As the answer, give every line of the records that includes the word "const".

═════ Provided entries

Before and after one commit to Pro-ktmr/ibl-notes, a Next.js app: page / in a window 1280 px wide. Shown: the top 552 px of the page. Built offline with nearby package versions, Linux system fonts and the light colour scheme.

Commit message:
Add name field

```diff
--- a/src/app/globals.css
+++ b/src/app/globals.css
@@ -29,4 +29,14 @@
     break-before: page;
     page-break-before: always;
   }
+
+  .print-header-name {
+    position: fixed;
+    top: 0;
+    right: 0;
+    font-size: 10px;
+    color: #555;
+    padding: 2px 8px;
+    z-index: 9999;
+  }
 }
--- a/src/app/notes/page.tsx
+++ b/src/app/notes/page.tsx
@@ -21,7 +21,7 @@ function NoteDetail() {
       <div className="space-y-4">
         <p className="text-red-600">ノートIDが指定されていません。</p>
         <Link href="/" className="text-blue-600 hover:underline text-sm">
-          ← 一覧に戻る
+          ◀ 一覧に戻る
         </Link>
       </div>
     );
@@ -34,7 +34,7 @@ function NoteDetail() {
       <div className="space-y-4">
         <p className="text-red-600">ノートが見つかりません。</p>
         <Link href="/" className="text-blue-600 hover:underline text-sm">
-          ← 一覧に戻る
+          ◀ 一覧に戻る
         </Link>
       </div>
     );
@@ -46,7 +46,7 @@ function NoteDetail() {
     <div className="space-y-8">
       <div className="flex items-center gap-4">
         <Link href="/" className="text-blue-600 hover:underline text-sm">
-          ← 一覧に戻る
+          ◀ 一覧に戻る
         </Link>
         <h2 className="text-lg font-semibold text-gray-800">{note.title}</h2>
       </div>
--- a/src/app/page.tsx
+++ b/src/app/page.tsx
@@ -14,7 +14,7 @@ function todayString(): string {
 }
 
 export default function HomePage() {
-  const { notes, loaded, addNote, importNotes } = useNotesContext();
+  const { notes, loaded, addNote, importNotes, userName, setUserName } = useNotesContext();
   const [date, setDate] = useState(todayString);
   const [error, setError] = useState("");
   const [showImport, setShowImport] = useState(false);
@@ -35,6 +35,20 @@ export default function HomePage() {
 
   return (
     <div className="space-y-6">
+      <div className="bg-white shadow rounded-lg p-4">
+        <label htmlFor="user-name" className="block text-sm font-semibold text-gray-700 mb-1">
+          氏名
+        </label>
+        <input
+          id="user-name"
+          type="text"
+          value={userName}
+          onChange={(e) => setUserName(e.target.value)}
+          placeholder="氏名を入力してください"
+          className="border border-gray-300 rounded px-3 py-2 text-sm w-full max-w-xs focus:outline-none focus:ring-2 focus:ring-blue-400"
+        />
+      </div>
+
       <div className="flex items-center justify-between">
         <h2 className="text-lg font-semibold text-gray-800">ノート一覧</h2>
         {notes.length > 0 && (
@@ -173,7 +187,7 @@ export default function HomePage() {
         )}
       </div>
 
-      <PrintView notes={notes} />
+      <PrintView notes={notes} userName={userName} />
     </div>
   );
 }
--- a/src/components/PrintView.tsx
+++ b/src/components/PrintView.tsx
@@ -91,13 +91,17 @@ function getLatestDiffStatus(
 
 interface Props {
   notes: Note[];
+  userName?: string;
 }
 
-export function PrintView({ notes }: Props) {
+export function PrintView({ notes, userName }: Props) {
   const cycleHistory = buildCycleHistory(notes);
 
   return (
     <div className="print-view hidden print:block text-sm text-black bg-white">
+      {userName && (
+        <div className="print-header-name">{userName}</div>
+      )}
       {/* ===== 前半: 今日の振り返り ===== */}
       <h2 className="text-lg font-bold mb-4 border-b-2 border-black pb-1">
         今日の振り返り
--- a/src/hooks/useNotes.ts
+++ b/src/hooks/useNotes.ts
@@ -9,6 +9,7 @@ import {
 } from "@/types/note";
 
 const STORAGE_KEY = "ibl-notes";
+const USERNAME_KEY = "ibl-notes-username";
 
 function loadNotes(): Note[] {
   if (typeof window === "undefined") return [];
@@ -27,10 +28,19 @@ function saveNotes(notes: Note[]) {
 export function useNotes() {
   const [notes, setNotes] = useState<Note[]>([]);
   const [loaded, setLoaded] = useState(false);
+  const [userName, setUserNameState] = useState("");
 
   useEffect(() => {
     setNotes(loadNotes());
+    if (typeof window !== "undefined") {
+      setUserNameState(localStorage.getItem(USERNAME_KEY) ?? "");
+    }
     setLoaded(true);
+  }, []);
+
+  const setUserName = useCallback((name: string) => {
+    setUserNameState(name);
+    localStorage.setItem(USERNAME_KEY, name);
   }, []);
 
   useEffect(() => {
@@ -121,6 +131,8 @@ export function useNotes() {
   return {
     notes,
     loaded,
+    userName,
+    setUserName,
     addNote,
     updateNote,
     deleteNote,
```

══════════

- [Response to the exercise]
-  const { notes, loaded, addNote, importNotes } = useNotesContext();
+  const { notes, loaded, addNote, importNotes, userName, setUserName } = useNotesContext();
   const [date, setDate] = useState(todayString);
   const [error, setError] = useState("");
   const [showImport, setShowImport] = useState(false);
   const cycleHistory = buildCycleHistory(notes);
 const STORAGE_KEY = "ibl-notes";
+const USERNAME_KEY = "ibl-notes-username";
   const [notes, setNotes] = useState<Note[]>([]);
   const [loaded, setLoaded] = useState(false);
+  const [userName, setUserNameState] = useState("");
+  const setUserName = useCallback((name: string) => {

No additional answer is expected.